=== Section Start ===
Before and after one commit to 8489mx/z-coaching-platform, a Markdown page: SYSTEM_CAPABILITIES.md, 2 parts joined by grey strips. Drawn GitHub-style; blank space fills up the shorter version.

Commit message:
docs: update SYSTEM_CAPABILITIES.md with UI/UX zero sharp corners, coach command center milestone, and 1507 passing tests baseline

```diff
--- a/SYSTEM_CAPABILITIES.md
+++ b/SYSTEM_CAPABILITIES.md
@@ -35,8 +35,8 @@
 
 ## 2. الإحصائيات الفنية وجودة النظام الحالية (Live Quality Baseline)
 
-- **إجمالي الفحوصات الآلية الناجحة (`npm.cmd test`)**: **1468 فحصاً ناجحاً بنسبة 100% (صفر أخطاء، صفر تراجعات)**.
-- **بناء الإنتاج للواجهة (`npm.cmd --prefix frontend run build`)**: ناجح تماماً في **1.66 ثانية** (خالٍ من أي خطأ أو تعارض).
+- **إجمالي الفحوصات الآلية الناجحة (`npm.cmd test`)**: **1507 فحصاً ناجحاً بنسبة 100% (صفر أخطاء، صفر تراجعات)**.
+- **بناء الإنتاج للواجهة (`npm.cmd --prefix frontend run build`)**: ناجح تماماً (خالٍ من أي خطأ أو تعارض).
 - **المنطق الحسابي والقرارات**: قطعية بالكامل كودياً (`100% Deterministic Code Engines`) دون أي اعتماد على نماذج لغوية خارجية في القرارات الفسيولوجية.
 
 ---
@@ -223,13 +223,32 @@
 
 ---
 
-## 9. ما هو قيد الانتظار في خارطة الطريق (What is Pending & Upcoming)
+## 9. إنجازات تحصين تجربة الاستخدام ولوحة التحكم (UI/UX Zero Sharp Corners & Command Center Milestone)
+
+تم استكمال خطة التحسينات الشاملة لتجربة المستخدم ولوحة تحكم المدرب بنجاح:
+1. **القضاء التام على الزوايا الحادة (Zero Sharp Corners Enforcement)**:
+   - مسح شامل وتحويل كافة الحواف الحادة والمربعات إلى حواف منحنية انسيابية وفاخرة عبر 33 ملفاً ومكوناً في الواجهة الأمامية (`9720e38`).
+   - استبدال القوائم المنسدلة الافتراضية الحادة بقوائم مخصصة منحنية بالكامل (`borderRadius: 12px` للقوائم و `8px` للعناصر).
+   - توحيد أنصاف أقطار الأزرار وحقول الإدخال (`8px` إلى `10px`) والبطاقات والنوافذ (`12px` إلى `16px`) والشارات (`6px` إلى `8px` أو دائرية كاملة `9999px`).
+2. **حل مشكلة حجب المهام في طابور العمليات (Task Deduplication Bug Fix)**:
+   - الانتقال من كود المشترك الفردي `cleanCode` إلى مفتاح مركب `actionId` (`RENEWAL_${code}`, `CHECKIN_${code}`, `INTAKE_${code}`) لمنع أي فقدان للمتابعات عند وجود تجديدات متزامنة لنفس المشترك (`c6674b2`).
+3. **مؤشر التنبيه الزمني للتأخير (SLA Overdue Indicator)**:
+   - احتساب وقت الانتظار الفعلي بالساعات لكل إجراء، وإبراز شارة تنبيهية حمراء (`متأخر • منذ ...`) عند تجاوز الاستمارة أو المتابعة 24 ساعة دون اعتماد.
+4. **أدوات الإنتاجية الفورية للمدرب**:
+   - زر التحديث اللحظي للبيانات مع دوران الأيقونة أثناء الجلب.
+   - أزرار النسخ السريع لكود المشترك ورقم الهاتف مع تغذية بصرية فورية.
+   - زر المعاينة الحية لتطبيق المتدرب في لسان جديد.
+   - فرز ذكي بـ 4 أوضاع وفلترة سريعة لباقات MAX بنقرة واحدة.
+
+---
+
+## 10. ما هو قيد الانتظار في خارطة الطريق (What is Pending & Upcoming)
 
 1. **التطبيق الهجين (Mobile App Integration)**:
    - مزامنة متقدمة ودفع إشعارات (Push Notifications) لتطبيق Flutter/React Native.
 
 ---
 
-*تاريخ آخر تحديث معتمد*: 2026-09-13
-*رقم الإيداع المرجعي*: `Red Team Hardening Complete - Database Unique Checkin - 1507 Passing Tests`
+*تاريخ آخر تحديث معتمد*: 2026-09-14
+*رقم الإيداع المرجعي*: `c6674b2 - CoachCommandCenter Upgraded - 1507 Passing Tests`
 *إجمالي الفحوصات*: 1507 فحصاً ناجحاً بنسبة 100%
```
=== Section End ===
■ Required work: Extract every line containing the string "إجمالي" from the material.

■ Task response:
-- **إجمالي الفحوصات الآلية الناجحة (`npm.cmd test`)**: **1468 فحصاً ناجحاً بنسبة 100% (صفر أخطاء، صفر تراجعات)**.
+- **إجمالي الفحوصات الآلية الناجحة (`npm.cmd test`)**: **1507 فحصاً ناجحاً بنسبة 100% (صفر أخطاء، صفر تراجعات)**.
 *إجمالي الفحوصات*: 1507 فحصاً ناجحاً بنسبة 100%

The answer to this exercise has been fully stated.